In the Indian context particularly, doctors and practitioners of alternative medicine often recommend yogurt to patients recovering from diarrhea, and to help ease other ailments of the intestinal tract.
Women stand to benefit immensely from yogurt. For instance, women are often prone to candidosis - a yeast infection in the vagina, which produces itching and possibly a thick white discharge. There are certain times when women are more prone to this infection - during pregnancy, while women are on birth control pills, if they are diabetic, or after a course of antibiotics. "Eating yogurt that contains natural bacteria and yeasts helps re-establish the equilibrium," says Kaushik.
A study conducted by E. Hilton et al (Annals of Internal Medicine) as far back as 1992, found that yogurt consumption decreased vaginal infections three-fold. "A particular feature of vaginal infection is the reduction or absence of lactobacilli in the vaginal flora. Yogurt is full of lactobacilli, hence the logic in its use," explains Chichra. According to Chichra, yogurt can be used internally and externally, and it is a prime 'good yeast' agent to replace for our vaginal and intestinal flora.
Then of course, there is osteoporosis, a serious health problem, especially for women. Studies have shown that most people consume far less calcium than the recommended daily levels. This, later in life, makes them prone to the crippling and painful effects of osteoporosis. While there are many calcium supplements that are not readily or effectively absorbed, yogurt provides an excellent source of easily absorbed calcium.
Waking up to the goodness of yogurt yields many other day-to-day benefits to women. Daily consumption of this food helps to improve the complexion, making it clearer and more radiant.
A word of caution, though - the fruited varieties of yogurt can be quite high in calories, even while maintaining a low-fat profile. "The jams and fruit concoctions added for flavor can dump in as much as seven teaspoons of sugar per cup and more than double the calories. So go easy on these, particularly if calories are a concern," says Sharma. If you want fruit flavor but are not willing to sacrifice the calcium or add the calories, mix your own chopped fruit into a container of yogurt. You'll get all the calcium plus any extra vitamins and fiber the fruit supplies.

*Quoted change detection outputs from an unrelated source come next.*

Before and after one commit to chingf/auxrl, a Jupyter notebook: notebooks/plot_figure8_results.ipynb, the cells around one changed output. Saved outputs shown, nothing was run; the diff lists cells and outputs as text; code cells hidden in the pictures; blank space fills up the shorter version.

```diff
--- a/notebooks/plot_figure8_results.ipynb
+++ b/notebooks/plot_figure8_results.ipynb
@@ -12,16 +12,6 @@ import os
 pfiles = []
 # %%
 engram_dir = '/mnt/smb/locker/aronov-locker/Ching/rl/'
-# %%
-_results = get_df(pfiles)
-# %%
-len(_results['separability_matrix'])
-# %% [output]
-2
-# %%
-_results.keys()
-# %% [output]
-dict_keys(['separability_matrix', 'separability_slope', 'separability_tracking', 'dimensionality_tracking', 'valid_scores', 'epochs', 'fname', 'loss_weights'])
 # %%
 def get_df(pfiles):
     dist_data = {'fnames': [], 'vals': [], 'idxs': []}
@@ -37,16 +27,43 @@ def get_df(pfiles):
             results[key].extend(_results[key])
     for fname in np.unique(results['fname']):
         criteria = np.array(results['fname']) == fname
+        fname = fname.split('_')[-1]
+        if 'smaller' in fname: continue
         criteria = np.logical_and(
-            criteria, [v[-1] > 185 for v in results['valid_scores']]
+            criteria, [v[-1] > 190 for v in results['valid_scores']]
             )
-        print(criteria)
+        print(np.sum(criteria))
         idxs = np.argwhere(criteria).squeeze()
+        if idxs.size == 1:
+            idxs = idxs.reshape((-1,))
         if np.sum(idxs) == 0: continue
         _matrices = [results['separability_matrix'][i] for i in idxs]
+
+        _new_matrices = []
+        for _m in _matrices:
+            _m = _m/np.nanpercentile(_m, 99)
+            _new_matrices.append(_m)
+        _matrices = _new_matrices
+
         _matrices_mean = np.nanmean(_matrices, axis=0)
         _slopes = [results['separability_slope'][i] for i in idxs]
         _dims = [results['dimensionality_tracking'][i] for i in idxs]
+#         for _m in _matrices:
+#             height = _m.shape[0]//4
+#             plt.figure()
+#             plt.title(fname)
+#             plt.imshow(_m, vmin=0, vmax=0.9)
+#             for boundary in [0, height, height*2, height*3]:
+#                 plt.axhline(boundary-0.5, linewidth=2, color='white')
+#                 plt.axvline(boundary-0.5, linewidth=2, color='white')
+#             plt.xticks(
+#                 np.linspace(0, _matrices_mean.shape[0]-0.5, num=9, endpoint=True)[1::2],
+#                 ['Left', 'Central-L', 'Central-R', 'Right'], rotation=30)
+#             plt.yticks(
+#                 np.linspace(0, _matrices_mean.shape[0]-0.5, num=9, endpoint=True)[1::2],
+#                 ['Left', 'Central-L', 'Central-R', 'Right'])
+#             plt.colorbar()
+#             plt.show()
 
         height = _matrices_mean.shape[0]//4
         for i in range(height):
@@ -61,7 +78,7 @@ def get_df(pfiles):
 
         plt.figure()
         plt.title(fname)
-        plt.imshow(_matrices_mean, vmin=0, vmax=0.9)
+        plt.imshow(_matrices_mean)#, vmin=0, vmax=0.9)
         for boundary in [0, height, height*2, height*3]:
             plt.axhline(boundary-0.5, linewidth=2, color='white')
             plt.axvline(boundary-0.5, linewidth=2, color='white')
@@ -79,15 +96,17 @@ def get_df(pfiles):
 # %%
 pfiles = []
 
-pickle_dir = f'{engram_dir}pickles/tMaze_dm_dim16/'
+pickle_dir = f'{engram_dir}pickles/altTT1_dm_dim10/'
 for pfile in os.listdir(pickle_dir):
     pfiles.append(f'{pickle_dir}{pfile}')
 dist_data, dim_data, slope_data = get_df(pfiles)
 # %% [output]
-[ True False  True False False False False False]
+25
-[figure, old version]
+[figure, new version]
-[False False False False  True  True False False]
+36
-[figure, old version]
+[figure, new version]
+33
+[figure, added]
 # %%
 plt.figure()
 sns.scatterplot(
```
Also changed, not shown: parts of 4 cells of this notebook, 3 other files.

Also, to be effective, yogurt must contain sufficient numbers of 'live' lactic cultures, which means it must be 'fresh'. Make it at home, is Sharma's advice. Or, when buying it, look for packing as close to the date of manufacture as possible to get maximum beneficial bacteria. And, she says, "Always keep it cold, as the helpful bacteria in yogurt cannot withstand high temperatures."